### TASK DIRECTIONS
Scan the data below for lines holding the word "tools", and copy each line found.

### Version difference data
--- --- ---
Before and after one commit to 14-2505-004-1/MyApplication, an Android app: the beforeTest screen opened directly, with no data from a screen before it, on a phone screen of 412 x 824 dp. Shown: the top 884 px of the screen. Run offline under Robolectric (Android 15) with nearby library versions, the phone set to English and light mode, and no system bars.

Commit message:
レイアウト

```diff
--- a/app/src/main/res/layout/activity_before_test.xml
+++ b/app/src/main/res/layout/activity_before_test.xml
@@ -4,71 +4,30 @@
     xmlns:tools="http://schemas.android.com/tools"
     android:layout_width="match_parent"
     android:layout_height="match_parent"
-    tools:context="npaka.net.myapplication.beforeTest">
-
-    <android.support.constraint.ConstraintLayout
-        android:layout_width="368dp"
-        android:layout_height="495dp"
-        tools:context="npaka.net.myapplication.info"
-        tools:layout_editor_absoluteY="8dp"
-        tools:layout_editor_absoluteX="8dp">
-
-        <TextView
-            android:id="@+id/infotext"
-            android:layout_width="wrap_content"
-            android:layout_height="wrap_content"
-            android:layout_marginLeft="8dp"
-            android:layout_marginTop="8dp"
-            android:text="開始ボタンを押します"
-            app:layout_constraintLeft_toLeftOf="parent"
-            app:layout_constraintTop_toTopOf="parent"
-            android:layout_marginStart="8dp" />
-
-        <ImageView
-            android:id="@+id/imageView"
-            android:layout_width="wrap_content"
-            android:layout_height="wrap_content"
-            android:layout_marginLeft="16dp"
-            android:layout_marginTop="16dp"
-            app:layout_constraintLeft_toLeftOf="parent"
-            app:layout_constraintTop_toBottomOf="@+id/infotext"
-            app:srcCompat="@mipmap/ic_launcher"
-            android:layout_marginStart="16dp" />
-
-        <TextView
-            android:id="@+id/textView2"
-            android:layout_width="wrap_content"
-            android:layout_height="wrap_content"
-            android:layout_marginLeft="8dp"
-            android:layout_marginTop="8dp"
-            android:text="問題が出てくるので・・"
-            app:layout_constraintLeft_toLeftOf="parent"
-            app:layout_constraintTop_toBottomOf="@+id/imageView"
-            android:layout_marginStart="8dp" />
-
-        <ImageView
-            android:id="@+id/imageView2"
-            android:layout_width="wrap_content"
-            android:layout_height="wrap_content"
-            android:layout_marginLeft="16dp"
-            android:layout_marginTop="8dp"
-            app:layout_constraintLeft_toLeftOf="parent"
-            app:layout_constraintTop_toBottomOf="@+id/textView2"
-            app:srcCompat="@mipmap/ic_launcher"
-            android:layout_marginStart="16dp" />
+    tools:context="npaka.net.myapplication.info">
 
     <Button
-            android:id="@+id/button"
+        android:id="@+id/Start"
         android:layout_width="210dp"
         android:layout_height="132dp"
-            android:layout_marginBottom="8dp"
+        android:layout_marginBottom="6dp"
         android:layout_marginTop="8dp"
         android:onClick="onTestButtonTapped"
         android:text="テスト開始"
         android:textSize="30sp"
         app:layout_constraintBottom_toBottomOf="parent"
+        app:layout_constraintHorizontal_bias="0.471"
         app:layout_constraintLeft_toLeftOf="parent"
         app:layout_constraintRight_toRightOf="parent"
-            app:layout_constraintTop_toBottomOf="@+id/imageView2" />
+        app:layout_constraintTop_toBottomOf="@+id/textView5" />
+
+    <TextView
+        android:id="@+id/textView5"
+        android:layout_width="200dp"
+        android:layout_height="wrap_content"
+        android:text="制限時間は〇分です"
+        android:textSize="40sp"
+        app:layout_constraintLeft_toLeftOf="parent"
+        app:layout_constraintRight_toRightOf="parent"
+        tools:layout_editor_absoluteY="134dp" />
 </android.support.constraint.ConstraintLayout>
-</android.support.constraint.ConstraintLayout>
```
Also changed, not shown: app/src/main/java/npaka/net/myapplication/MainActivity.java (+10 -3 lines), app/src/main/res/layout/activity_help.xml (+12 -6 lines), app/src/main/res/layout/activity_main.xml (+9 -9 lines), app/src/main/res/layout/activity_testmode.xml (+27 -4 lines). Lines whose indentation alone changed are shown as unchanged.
--- --- ---
### WRITTEN ANSWER
     xmlns:tools="http://schemas.android.com/tools"
-    tools:context="npaka.net.myapplication.beforeTest">
-        tools:context="npaka.net.myapplication.info"
-        tools:layout_editor_absoluteY="8dp"
-        tools:layout_editor_absoluteX="8dp">
+    tools:context="npaka.net.myapplication.info">
+        tools:layout_editor_absoluteY="134dp" />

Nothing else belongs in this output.